Useful sites for teachers: Science

Visionlearning provides "educational content in science that is grounded in best practices of how people learn while still being concise and freely available" Their materials are targeted to both students and educators, and available in both English and Spanish. You can also choose to have them written in OpenDyslexic font.

Carleton College’s Science Education Research Center has produced a resource on "Guided Discovery Problems" and how they can help teach science, together with some examples.

Short instructional science and engineering  videos by BBC Rough Scientist Jonathan Hare

The University of California Museum of Paleontology has developed a website to help teachers get young people interested in science. Understanding Science aims to be “a fun, accessible, and free resource that accurately communicates what science is and how it really works."

National Science Digital Library has resources for science, technology, engineering, and mathematics education

BioInformatics Free Resources for Science Education
http://www.hhmi.org/biointeractive

Assessment resources in Math, English, Science relating to the New Zealand curriculum
https://arbs.nzcer.org.nz/

Middle School Science has Free Lesson Plans & Resources for grades 5 – 8

Scientific Jokes

Frank Potter's Science Gems apparently has over 14,000 science resources sorted by category, subcategory, and grade level.

The Khan Academy is chock full of instructional videos, mainly on math and science topics. https://www.khanacademy.org/

Worseley School Science Files: science and math resources for all grades from middle elementary through senior high school

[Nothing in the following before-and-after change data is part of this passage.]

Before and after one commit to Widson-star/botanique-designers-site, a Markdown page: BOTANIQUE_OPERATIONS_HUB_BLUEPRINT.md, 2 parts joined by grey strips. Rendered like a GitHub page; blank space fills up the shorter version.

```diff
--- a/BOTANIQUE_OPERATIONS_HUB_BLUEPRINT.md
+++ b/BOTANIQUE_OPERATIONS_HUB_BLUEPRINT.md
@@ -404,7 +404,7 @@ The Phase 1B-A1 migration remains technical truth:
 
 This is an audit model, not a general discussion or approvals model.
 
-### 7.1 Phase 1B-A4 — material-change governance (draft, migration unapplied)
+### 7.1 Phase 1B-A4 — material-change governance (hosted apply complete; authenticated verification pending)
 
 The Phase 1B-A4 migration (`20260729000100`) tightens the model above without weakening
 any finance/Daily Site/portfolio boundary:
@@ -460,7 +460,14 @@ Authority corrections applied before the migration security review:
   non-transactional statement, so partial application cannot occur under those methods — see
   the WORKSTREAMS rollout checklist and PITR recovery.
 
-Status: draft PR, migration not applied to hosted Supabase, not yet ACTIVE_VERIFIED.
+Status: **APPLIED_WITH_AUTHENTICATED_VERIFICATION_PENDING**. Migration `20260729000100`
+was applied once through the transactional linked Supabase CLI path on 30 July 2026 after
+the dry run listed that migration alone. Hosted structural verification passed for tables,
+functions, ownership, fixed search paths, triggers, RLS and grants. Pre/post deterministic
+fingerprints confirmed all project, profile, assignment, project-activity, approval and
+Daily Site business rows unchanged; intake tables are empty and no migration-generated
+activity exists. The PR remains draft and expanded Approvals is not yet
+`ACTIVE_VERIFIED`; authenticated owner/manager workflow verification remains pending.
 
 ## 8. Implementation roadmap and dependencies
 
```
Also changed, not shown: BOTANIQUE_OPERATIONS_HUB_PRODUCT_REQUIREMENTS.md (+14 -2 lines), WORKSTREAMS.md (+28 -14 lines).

The American Association for the Advancement of Science site presents 600 items that teachers can use to test middle and early high school students' understanding in the earth, life, physical sciences, and the nature of science. Importantly, it also tests for common misconceptions. http://assessment.aaas.org/

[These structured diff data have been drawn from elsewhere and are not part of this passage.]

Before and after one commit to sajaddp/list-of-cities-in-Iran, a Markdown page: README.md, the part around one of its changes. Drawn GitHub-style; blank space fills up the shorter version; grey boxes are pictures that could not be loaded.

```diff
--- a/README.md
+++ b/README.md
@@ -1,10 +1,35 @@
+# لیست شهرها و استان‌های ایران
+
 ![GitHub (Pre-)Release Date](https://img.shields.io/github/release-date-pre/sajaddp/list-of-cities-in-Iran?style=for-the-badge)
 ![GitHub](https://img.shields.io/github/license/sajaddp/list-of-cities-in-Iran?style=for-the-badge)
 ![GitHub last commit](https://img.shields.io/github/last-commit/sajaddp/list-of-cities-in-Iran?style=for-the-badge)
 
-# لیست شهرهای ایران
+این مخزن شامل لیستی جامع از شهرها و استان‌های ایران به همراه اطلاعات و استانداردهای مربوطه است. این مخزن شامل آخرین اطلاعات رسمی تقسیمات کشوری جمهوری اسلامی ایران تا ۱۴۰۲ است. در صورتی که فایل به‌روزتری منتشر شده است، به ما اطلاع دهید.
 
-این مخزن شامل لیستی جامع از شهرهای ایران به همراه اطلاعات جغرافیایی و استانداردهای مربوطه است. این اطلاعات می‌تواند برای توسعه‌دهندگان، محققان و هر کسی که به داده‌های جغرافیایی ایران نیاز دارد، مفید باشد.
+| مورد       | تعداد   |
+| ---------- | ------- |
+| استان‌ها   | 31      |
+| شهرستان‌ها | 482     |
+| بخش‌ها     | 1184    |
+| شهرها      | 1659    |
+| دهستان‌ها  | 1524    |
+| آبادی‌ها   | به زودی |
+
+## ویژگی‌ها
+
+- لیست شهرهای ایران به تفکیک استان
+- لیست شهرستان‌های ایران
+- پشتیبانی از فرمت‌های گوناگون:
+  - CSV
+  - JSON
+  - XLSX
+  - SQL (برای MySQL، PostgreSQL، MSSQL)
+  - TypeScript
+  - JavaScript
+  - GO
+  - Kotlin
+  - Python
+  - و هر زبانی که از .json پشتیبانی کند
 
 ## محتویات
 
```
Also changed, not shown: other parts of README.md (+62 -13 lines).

Here's one I want to urge on any science teachers, believing as I do that every citizen should understand the basis of scientific thinking (and particularly the scientific meaning of the word 'theory'!), something that apparently so few (and so few teachers) do. Peer Review Education Resource provides several lesson plans to help teachers understand and explain how real science works.
http://www.senseaboutscience.net/

Teachers might find the Art Institute of Chicago's course exploring the relationship between science and art useful and inspirational.

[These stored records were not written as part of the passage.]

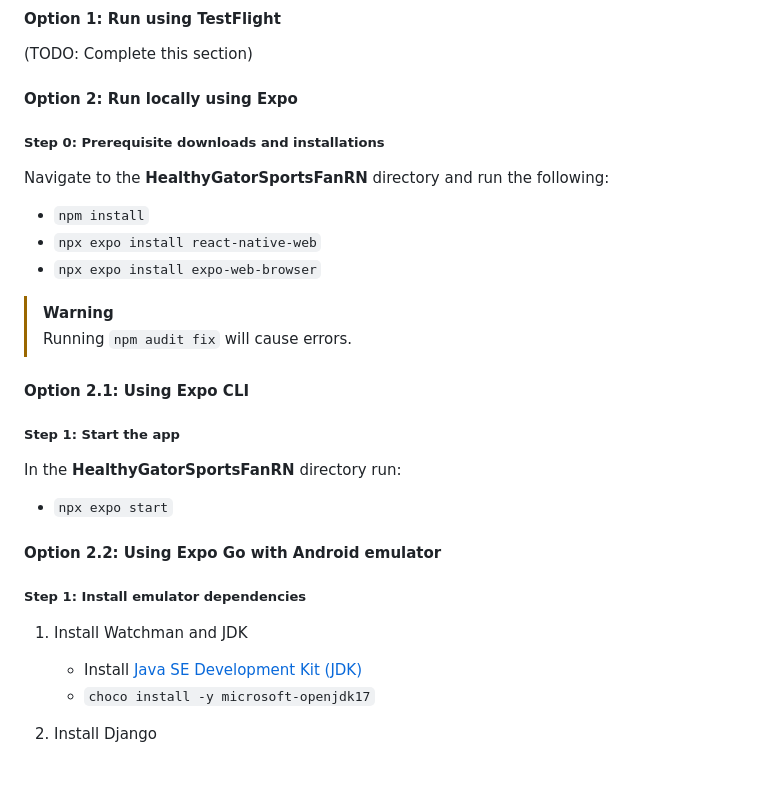
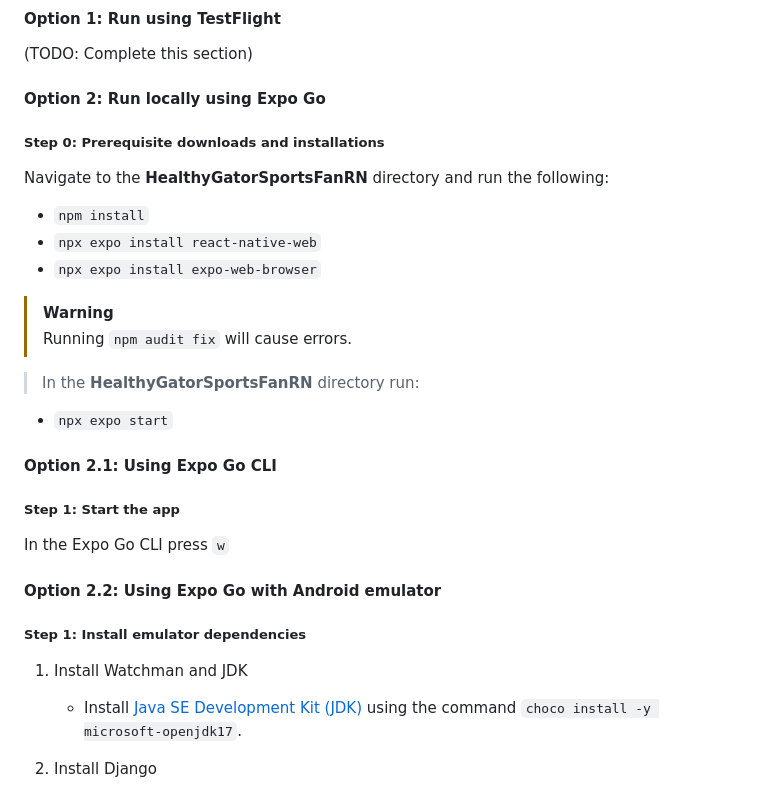
Before and after one commit to smashresearchlabs/HealthyGatorFan, a Markdown page: README.md, the part around the change. Rendered like a GitHub page.

```diff
--- a/README.md
+++ b/README.md
@@ -140,7 +140,7 @@ Now the backend should be up and running locally!
 #### Option 1: Run using TestFlight
 (TODO: Complete this section)
 
-#### Option 2: Run locally using Expo
+#### Option 2: Run locally using Expo Go
 
 ##### Step 0: Prerequisite downloads and installations
 
@@ -152,20 +152,21 @@ Navigate to the **HealthyGatorSportsFanRN** directory and run the following:
 > [!WARNING]
 > Running `npm audit fix` will cause errors.
 
-#### Option 2.1: Using Expo CLI
+> In the **HealthyGatorSportsFanRN** directory run:
+- `npx expo start`
+
+#### Option 2.1: Using Expo Go CLI
 
 ##### Step 1: Start the app
 
-In the **HealthyGatorSportsFanRN** directory run:
-- `npx expo start`
+In the Expo Go CLI press `w`
 
 #### Option 2.2: Using Expo Go with Android emulator
 
 ##### Step 1: Install emulator dependencies
 
 1. Install Watchman and JDK
-    - Install [Java SE Development Kit (JDK)](https://openjdk.org/)
-    - `choco install -y microsoft-openjdk17`
+    - Install [Java SE Development Kit (JDK)](https://openjdk.org/) using the command `choco install -y microsoft-openjdk17`.
 
 1. Install Django
    - You can install Django by running the command `python -m pip install Django` in the terminal. Instructions can be found here: https://docs.djangoproject.com/en/5.1/topics/install/#installing-official-release or here: https://docs.djangoproject.com/en/5.1/intro/install/#install-django.
```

Super Science Fair Projects for help and inspiration with your science fair
https://www.super-science-fair-projects.com/

The Exploratium has a collection of websites, apps, etc, relating to science:
https://www.exploratorium.edu/explore

Howtoons are one-page cartoons showing 5-to-15 year-old kids "How To" build things. Each illustrated episode is a stand-alone fun adventure accessible to all, including the pre-literate.

TeachEngineering has "teacher-tested, standards-based engineering content for K-12 teachers to use in science and math classrooms" at https://www.teachengineering.org/